Okay, listen—Mom, Dad—if you’re watching this, it’s okay. I knew what I was signing up for, understood the inherent risks, and listen, for real, it’s all right. I only hyperventilated a little earlier and I didn’t start recording until after I got myself under control. But seriously, as far as dying goes, suffocation has objectively gotta be pretty high up on the list of options. After a while, I’ll just get really tired, drift away peacefully, and that’ll be all she wrote. Unless, you know, a micrometeorite traveling at 160,000-ish miles per hour obliterates me, but that’s super duper unlikely—and if we’re being honest I’d be dead before I knew what was happening anyway, so hey, that’s also a win.

I’m not terribly worried about the latter possibility. It’s called space for a reason. It’s spacey. And yeah, there’s space dust, too, but your chances of running into it are infinitesimally small, especially if you’re floating around in the wide-open darkness of interstellar space. Truth is, there ain’t shit out here.

Well, except for good old Voyager 4. I can still see her floating about a football field’s distance away. Gotta say, she’s lighting up the vacuum. Admittedly, that’s because she’s on fire—and lemme tell you, if there’s a God watching over the vastness she’ll explode into a billion pieces while I’m still awake enough to see it. That’s my final wish—just to see that fuckin’ ship disappear forever.

The crew’s dead, in case you hadn’t figured that out yet. Everybody. The captain. Felicia. Jory. Susan. The Russians. The Chinese. All gone. And me next.

Still, I’d rather be here than there. That should tell you everything you need to know, but allow me to be crystal clear on the point. If that ship comes within a 100 million miles of Earth—if it slides into the goddamned solar system—you blow it out of the sky. You send everything, you hear me? Nuke the shit out of it. Shoot whatever other insane bombs you got at it. Laser it—I don’t care. But do not send any more people. I’m repeating that just in case you’re too stupid to listen the first time. Do. Not. Send. Any. More. People.
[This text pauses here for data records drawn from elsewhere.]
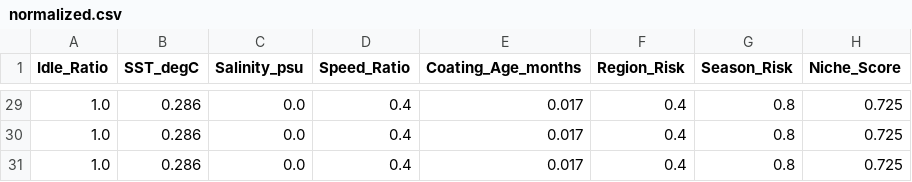
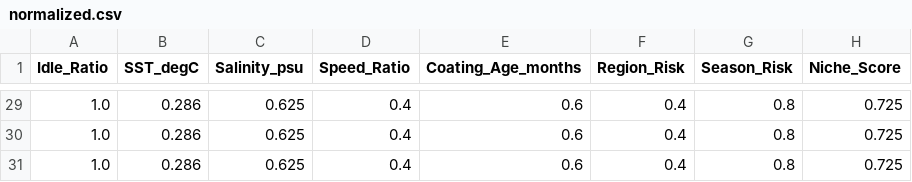
Before and after one commit to ROHITJAIND-6s/Zeroqu-FEI-Python-Implementation, a CSV file: Output_Data/normalized.csv, drawn as a sheet; only a part is shown, gaps mark what is left out; the diff covers the shown part only.

```diff
--- a/Output_Data/normalized.csv
+++ b/Output_Data/normalized.csv
@@ -29,3 +29,3 @@ Idle_Ratio,SST_degC,Salinity_psu,Speed_Ratio,Coating_Age_months,Region_Risk,Seas
-1.0,0.286,0.0,0.4,0.017,0.4,0.8,0.725
-1.0,0.286,0.0,0.4,0.017,0.4,0.8,0.725
-1.0,0.286,0.0,0.4,0.017,0.4,0.8,0.725
+1.0,0.286,0.625,0.4,0.6,0.4,0.8,0.725
+1.0,0.286,0.625,0.4,0.6,0.4,0.8,0.725
+1.0,0.286,0.625,0.4,0.6,0.4,0.8,0.725
```
Also changed, not shown: 54 edited cells elsewhere in this file, Input_Data/data.csv, Output_Data/FEI.csv, 10 other files.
There’s a reason I’m floating out here in cold space and not sleeping in my underwear on Voyager 4. And spoiler: It’s not because I’m adventurous.

The object—the starcophagus, as we’ve been calling it—is the textbook case of curiosity killed the cat, and by cat I mean the human race. We should’ve left the goddamned thing alone.

Editing Done; Book Almost Done

I know the above headline doesn’t seem to make a lot of sense, but that’s actually because it doesn’t.

Alas, this is my process. I devoted a good chunk of time last week to printing up and then red-penning the 400 pages or so that comprise 95% of my third novel, Degenerate. I made a ton of polish edits. I worked on flow and consistency. And I introduced several big narrative changes that I believe make the story much more cohesive.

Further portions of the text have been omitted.